"The newest Gulp baits are better because the scent lasts forever. It does make a difference at this time of year," he said. "You need a slow retrieve - shoot, sometimes you don't have to do anything but let it sit. I'll cast to a school and make a real short retrieve, then stop it, then a short retrieve, then stop it and let it settle down to the bottom. Usually, you're fishing in one foot of water or less. I'll cast to the edge of a school; I don't try to cast right to the middle of them because you don't want to spook them and scare them off."

Heiden said the edges of big pods of reds may be the best shot for another reason. The shallowest water is usually the warmest, because the sandy marsh bottoms get good mid-day sunshine.

Hedrick keys on what he likes to call "little finger creeks." He first noticed the amount of reds back in those kinds of areas while oystering several years ago. "They're just sitting back there," he said. "I got into 'em a couple of years ago when I was out oystering. I was walking from one oyster bed to another, and I saw all these redfish in the backs of the creeks.

"They're more in the finger-type creeks, the shallow ones, than they are on the main creeks. You might find 'em on points, but not on those main creeks.

"On a falling tide, they're so far back that they'll move out, but not to the main channels. I look for them in the sunny portions of creeks. I know the (SCDNR) guys have been flying over the marsh, looking down at those creeks and seeing all those reds and saying, 'Oh my gosh.'"

Hedrick said that big schools of reds are not hard to find. The water is so clear, and there are usually so many fish, that the school shows up as a dark shadow under the water.

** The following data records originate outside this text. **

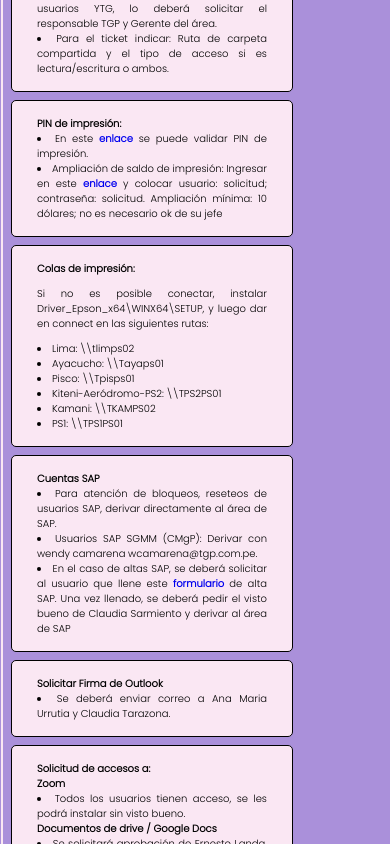
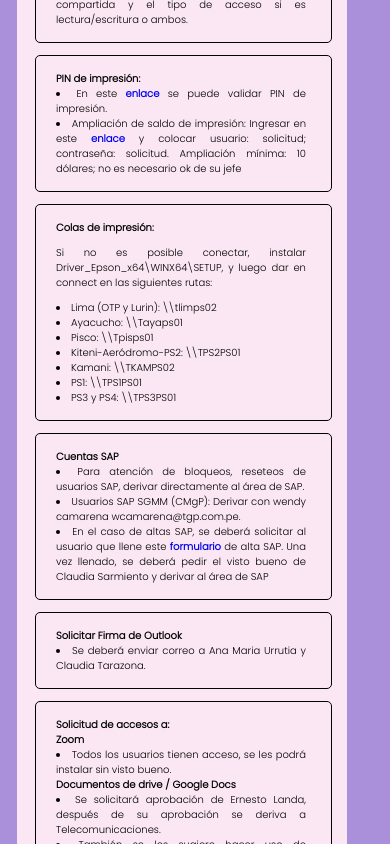
Before and after one commit to AlexandraCynthia/guia, a React (Create React App) app: page /home in a window 390 px wide. Shown: the part 2987-3831 px from the top of the page. Built offline with nearby package versions, Linux system fonts and the light colour scheme; a web font is replaced by a local one.

Commit message:
actualizacion

```diff
--- a/src/pages/Experience.js
+++ b/src/pages/Experience.js
@@ -206,7 +206,7 @@
     },
   {
   date:"Derivar con Infraestructura",
-  title:"Encintado de información de la ruta \\tgp.net\areas$\privado\imagenesgis\BASEMAP1",
+  title:"Encintado de información de la ruta \\tgp.net\areas$\privado...",
   image:"https://res.cloudinary.com/dgxnatqij/image/upload/v1709306133/Guia/Encintado_de_infromacion_ymgi0m.png",
   description:""
   },
--- a/src/pages/Home.js
+++ b/src/pages/Home.js
@@ -178,12 +178,15 @@
             <div className="cuadrotexto">
               <b>Colas de impresión:</b>
               <p>Si no es posible conectar, instalar Driver_Epson_x64\WINX64\SETUP, y luego dar en connect en las siguientes rutas: </p>
-              <li>Lima:  \\tlimps02</li>
+              <li>Lima (OTP y Lurin):  \\tlimps02</li>
               <li>Ayacucho: \\Tayaps01</li>
               <li>Pisco: \\Tpisps01</li>
               <li>Kiteni-Aeródromo-PS2: \\TPS2PS01</li>
               <li>Kamani: \\TKAMPS02</li>
               <li>PS1: \\TPS1PS01</li>
+              <li>PS3 y PS4: \\TPS3PS01</li>
+
+
               </div>
 
             <div className="cuadrotexto">
--- a/src/styles/Experience.css
+++ b/src/styles/Experience.css
@@ -27,7 +27,7 @@
     }
 
     .vertical-timeline-element-content {
-        width: 220px;
+        width: 270px;
     }
 
 
--- a/src/styles/Home.css
+++ b/src/styles/Home.css
@@ -143,6 +143,14 @@
     color: #f0f0f0;
   }
 
+
+.general{
+
+  width: 330px;
+  margin-left: 360px;
+
+}
+
   .about h2 {
     font-family: "Segoe UI", Tahoma, Geneva, Verdana, sans-serif;
     font-size: 30px;
@@ -189,16 +197,17 @@
 .search-input{
   width: 60%;
   padding-left: 48%;
-  margin-left:20px;
+  margin-left:30px;
+  padding-bottom: 10px;
 }
 
 .cuadrotexto{
   display: flex;
   flex-direction: column;
   vertical-align: top;
-  margin-left: 10px;
+  margin-left: 18px;
   background-color: #FAE7F3;
-  width: 230px;
+  width: 250px;
   height: auto;
   line-height: 1.5;
   border-radius: 5px;
@@ -207,11 +216,12 @@
   border-style: solid;
   border-color: black;
   margin-right: 15px;
-  margin-top: 8px;
+  margin-top: 12px;
   padding-right: 8px;
   text-align: justify;
-  padding-left:25px;
+  padding-left:20px;
   padding-right: 25px;
+  padding-top: 15px;
   font-size: 10px;
 }
 
@@ -220,10 +230,11 @@
   flex-direction: column;
   vertical-align: top;
   background-color: #FFEBB2;
-  width: 200px;
-  padding: 15px;
-  margin-left: 290px;
-  margin-right: 5px;
+  width: 250px;
+  padding: 5px;
+  margin-left: 360px;
+  margin-bottom: 12px;
+  padding: 10px;
   height: auto;
   line-height: 1.5;
   border-radius: 5px;
--- a/src/styles/inciden.css
+++ b/src/styles/inciden.css
@@ -98,7 +98,7 @@
   .cuadrotexto1{
     display: flex;
     flex-direction: column;
-    width: 250px;
+    width: 300px;
     height: auto;
     line-height: 1.5;
     border-radius: 5px;
```
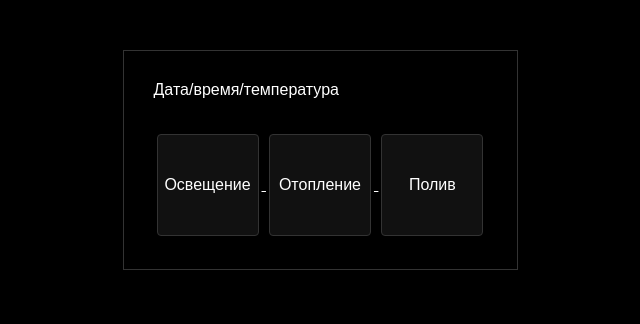
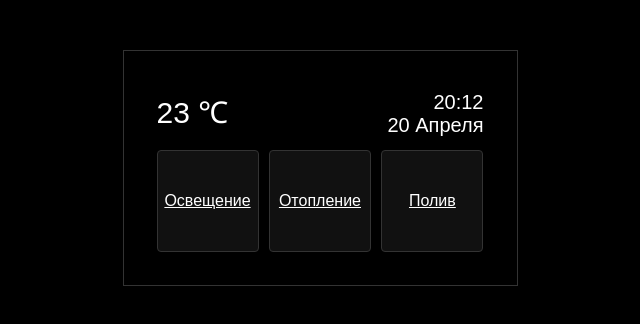
Before and after one commit to smarthata/smarthata-arduino-server, a plain HTML site: page web/index.html in a window 1280 px wide. Shown: the whole page, without its empty margins (320-960 px from the left). Drawn offline with nearby package versions, Linux system fonts and the light colour scheme.

Commit message:
Add AngularJS

```diff
--- a/web/index.html
+++ b/web/index.html
@@ -1,5 +1,5 @@
 <!doctype html>
-<html lang="en">
+<html lang="en" ng-app="SmartHataApp">
 <head>
     <meta charset="UTF-8">
     <title>SmartHata</title>
@@ -14,7 +14,7 @@
             border: 1px solid #333333;
         }
 
-        div.block {
+        .tile {
             display: inline-block;
             min-width: 100px;
             min-height: 100px;
@@ -30,17 +30,33 @@
             color: white;
         }
     </style>
+    <script src="https://ajax.googleapis.com/ajax/libs/angularjs/1.6.4/angular.min.js"></script>
+    <script>
+        angular.module('SmartHataApp', [])
+            .controller('DateTimeController', function () {
+                this.data = {
+                    date: "20 Апреля",
+                    time: "20:12",
+                    temperature: "23"
+                };
+            });
+    </script>
 </head>
 <body>
-<div style="height:50px;">Дата/время/температура</div>
-<a href="#lighting">
-    <div class="block">Освещение</div>
-</a>
-<a href="#warming">
-    <div class="block">Отопление</div>
-</a>
-<a href="#watering">
-    <div class="block">Полив</div>
-</a>
+<div ng-controller="DateTimeController as dateTime" style="margin:10px 3px;">
+    <div style="display:inline-block;float:left;font-size:30px;">
+        {{dateTime.data.temperature}} ℃
+    </div>
+    <div style="display:inline;float:right;text-align:right;font-size:20px;">
+        {{dateTime.data.time}}<br/>
+        {{dateTime.data.date}}
+    </div>
+    <div style="clear: both"></div>
+</div>
+<div>
+    <a href="#lighting" class="tile">Освещение</a>
+    <a href="#warming" class="tile">Отопление</a>
+    <a href="#watering" class="tile">Полив</a>
+</div>
 </body>
 </html>
```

And then, there's the peculiar "torpedo-shaped" wake that a redfish makes as it is cruising just below the surface. There's no mistaking it for the sharper "V" wakes made by smaller baitfish such as mullet, at other times of the year.

"You need to be looking well ahead of your boat," Hedrick said. "Sometimes they're so shallow that you can see their fins sticking out of the water. If you aren't already on your trolling motor, you need to get on it right away. I use a Power Pole when I'm back there. When I see 'em, I stop the boat immediately and start casting."

Hedrick likes spinning tackle when stalking winter redfish. He'll fish soft-plastic artificials - the Gulp molting shrimp in the new penny color is one of his favorites - on a leadhead, but he'll also fish cut bait under a cork or on a Carolina rig. Live bait is typically unavailable.

"There are some real small minnows around oyster beds, and a lot of little red worms in the oyster beds," he said. "If you want to, you can catch 'em on a piece of cut mullet if you have some that you've caught fresh back in the summer and brined - salted. Big reds will go crazy over them. I'll fish them under a cork or on a Carolina rig, with a leader of about 18 to 24 inches of 25-pound Seaguar fluorocarbon.

"The presentation has got to be real subtle. I'd rather short cast than throw right in the middle of them."

Hedrick also said that winter reds are suckers for a spinnerbait, "but you have to slow roll it," he said. "I like to fish a spinnerbait with double blades, gold Colorado blades, with a little pink in the body to give it a shrimpy look. I like to throw it way past my target and bring it back slowly, slowly - just enough to keep the blades moving."